It's that time of year again, young scholars! College students are heading back to campus to begin their spring semester. Gone are the days of sleeping in every morning of winter break and back is the grind of hitting the books. Everyone knows how chaotic the life of an undergraduate can be, but there are many ways those nuisances can be avoided. The No. 1 way? Being cognizant of the value of sleep.
If you want to start your semester on the right foot, maintaining healthy sleep habits will serve as proper guidance. Sleep can help improve your memory, stimulate your brain, and assist in maintaining a healthy immune system. Here are some tips to help you along the way.
Resist the urge of doing homework in bed.

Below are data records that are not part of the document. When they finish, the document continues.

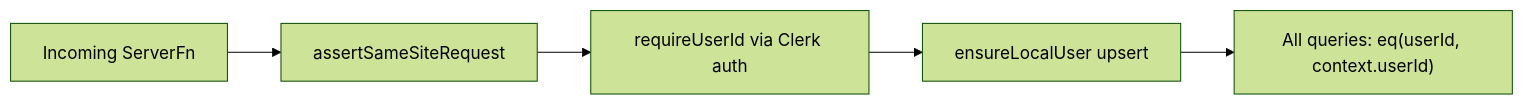
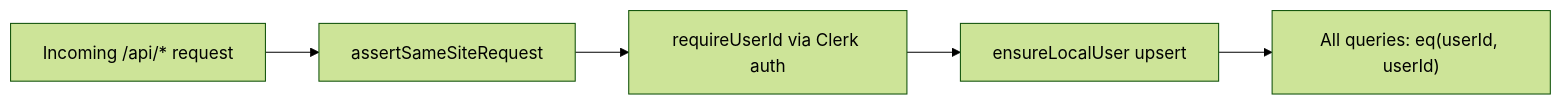
The third of 7 diagrams in docs/ARCHITECTURE.md (SahilFruitwala/kami), drawn with Mermaid (forest theme) before and after one commit. The commit also changed other lines of this file and 81 other files, not shown here.

First line of the commit message:
refactor(api): replace server functions with REST API routes

````diff
--- a/docs/ARCHITECTURE.md
+++ b/docs/ARCHITECTURE.md
@@ -130,7 +136,7 @@
 ```mermaid
 flowchart LR
-  A[Incoming ServerFn] --> B[assertSameSiteRequest]
+  A["Incoming /api/* request"] --> B[assertSameSiteRequest]
   B --> C[requireUserId via Clerk auth]
   C --> D[ensureLocalUser upsert]
-  D --> E["All queries: eq(userId, context.userId)"]
+  D --> E["All queries: eq(userId, userId)"]
 ```
````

Your body interprets your bed as the most comfortable place in your life. While the cozy setting of soft, fluffy pillows and smooth-to-the-skin comforters paint a seemingly perfect study spot, don't give in. For those exact reasons, it's easy for your body to be tricked into falling into "lazy mode," and before you know it, you'll find yourself dozing off. Just like how your body views your bed as a place of comfort, it views it as a place to get rest. Mixing your sleep environment with your studies won't bode well.
Create and maintain a healthy sleep schedule. They say staying on top of college coursework requires the same dedication as a full-time job. With that in mind, it's imperative to establish a sleep schedule that accompanies your studies. According to Dr. William Dement at Stanford University, the average sleep requirement for a college student is well over eight hours. The majority of students fall within the range of this value plus or minus one hour. By planning out your day down to each hour -- from going to class, to studying, to your meals -- you'll be able to be well-rested and earn the proper amount of sleep.
Don't watch TV before bed.
Procrastination always sits around the corner for any college student, and one of the primary causes are video streaming services such as Netflix and Hulu. With that being said, it's vital to stay away from any screen time before hitting the hay. According to an article done at Sleep.org, the bright light that comes from your television or phone may end up keeping you awake. This occurs from the blue light that the screens emit, as it prevents the brain from making melatonin. In turn, this can offset any REM development and lead to morning drowsiness.
Use a fan or other noise device to block out distractions.
Since you're in college, there's a high chance you have roommates to help foot the cost of rent. While we're sure you love them, sometimes it can be distracting to have others in the house while you sleep. By turning on a fan, the extra noise can be blocked out. If you're not a fan of cold temperatures in your bedroom, a lot of people find that white noise machines help you reach a consistent state of REM. It goes even further beyond white noise -- some people use the soothing sounds of jet engines to reach the boundaries of their dreams.
There are countless other ways of how sleep can be maximized while earning a degree. This small list resembles just a handful. Regardless, it's crucial to realize how much your body relies on sleep.